* Exercise *
Give the data again exactly, without images.

* Data under study *
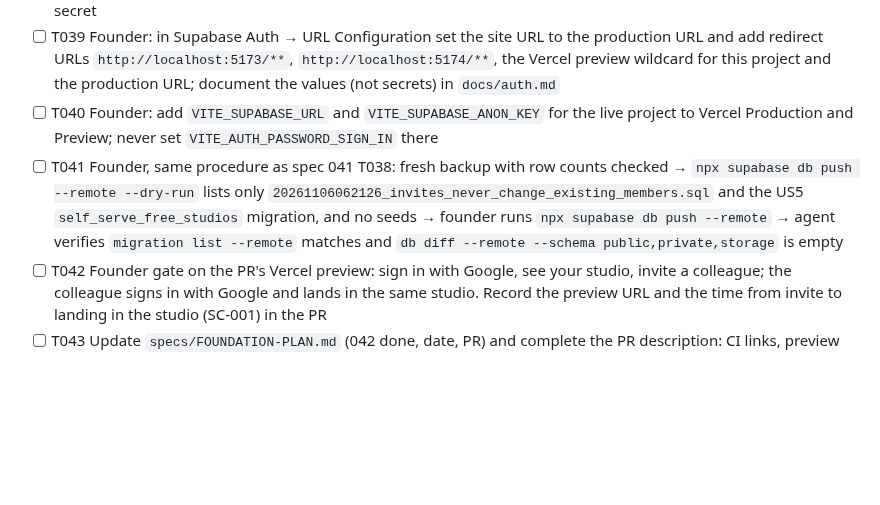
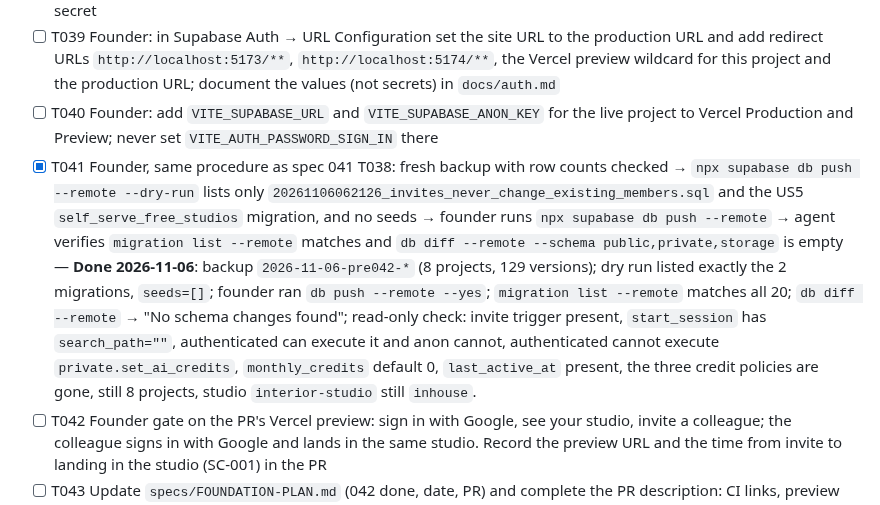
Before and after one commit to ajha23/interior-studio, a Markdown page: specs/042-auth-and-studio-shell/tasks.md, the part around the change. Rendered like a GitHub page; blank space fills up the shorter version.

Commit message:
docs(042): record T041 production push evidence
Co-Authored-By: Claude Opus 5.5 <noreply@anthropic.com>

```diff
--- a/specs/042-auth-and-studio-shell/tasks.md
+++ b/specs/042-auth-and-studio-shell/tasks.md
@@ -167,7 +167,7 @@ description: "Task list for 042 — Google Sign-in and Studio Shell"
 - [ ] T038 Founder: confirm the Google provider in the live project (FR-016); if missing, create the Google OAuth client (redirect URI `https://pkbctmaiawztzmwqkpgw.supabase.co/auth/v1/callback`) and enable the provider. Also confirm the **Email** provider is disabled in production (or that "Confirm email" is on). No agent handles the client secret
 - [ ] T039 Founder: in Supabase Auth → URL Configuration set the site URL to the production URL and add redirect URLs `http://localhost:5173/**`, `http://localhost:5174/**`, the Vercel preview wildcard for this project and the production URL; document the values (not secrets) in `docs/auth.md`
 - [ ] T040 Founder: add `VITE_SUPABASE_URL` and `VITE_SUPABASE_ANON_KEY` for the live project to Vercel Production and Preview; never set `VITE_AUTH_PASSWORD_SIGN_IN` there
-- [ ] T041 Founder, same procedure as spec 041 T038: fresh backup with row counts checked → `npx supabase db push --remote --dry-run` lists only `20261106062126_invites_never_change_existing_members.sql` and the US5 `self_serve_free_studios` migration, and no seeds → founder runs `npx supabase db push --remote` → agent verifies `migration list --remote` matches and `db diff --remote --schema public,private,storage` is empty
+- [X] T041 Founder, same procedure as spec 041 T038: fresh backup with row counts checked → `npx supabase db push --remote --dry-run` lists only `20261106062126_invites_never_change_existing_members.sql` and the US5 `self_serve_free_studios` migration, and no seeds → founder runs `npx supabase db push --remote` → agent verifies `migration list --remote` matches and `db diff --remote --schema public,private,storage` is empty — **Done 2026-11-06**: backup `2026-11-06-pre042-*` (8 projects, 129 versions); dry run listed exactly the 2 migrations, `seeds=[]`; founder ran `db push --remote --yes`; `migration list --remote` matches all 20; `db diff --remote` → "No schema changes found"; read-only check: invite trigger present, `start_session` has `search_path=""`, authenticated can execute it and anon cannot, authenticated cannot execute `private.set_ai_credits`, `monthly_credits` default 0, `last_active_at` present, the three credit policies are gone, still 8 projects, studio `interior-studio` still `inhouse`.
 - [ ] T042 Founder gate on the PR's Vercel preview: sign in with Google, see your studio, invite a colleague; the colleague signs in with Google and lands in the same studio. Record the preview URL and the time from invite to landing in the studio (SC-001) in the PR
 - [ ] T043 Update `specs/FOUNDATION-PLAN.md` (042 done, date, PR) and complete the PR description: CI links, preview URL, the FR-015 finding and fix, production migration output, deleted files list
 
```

* Answer to this problem *
Before and after one commit to ajha23/interior-studio, a Markdown page: specs/042-auth-and-studio-shell/tasks.md, the part around the change. Rendered like a GitHub page; blank space fills up the shorter version.

Commit message:
docs(042): record T041 production push evidence
Co-Authored-By: Claude Opus 5.5 <noreply@anthropic.com>

```diff
--- a/specs/042-auth-and-studio-shell/tasks.md
+++ b/specs/042-auth-and-studio-shell/tasks.md
@@ -167,7 +167,7 @@ description: "Task list for 042 — Google Sign-in and Studio Shell"
 - [ ] T038 Founder: confirm the Google provider in the live project (FR-016); if missing, create the Google OAuth client (redirect URI `https://pkbctmaiawztzmwqkpgw.supabase.co/auth/v1/callback`) and enable the provider. Also confirm the **Email** provider is disabled in production (or that "Confirm email" is on). No agent handles the client secret
 - [ ] T039 Founder: in Supabase Auth → URL Configuration set the site URL to the production URL and add redirect URLs `http://localhost:5173/**`, `http://localhost:5174/**`, the Vercel preview wildcard for this project and the production URL; document the values (not secrets) in `docs/auth.md`
 - [ ] T040 Founder: add `VITE_SUPABASE_URL` and `VITE_SUPABASE_ANON_KEY` for the live project to Vercel Production and Preview; never set `VITE_AUTH_PASSWORD_SIGN_IN` there
-- [ ] T041 Founder, same procedure as spec 041 T038: fresh backup with row counts checked → `npx supabase db push --remote --dry-run` lists only `20261106062126_invites_never_change_existing_members.sql` and the US5 `self_serve_free_studios` migration, and no seeds → founder runs `npx supabase db push --remote` → agent verifies `migration list --remote` matches and `db diff --remote --schema public,private,storage` is empty
+- [X] T041 Founder, same procedure as spec 041 T038: fresh backup with row counts checked → `npx supabase db push --remote --dry-run` lists only `20261106062126_invites_never_change_existing_members.sql` and the US5 `self_serve_free_studios` migration, and no seeds → founder runs `npx supabase db push --remote` → agent verifies `migration list --remote` matches and `db diff --remote --schema public,private,storage` is empty — **Done 2026-11-06**: backup `2026-11-06-pre042-*` (8 projects, 129 versions); dry run listed exactly the 2 migrations, `seeds=[]`; founder ran `db push --remote --yes`; `migration list --remote` matches all 20; `db diff --remote` → "No schema changes found"; read-only check: invite trigger present, `start_session` has `search_path=""`, authenticated can execute it and anon cannot, authenticated cannot execute `private.set_ai_credits`, `monthly_credits` default 0, `last_active_at` present, the three credit policies are gone, still 8 projects, studio `interior-studio` still `inhouse`.
 - [ ] T042 Founder gate on the PR's Vercel preview: sign in with Google, see your studio, invite a colleague; the colleague signs in with Google and lands in the same studio. Record the preview URL and the time from invite to landing in the studio (SC-001) in the PR
 - [ ] T043 Update `specs/FOUNDATION-PLAN.md` (042 done, date, PR) and complete the PR description: CI links, preview URL, the FR-015 finding and fix, production migration output, deleted files list
 
```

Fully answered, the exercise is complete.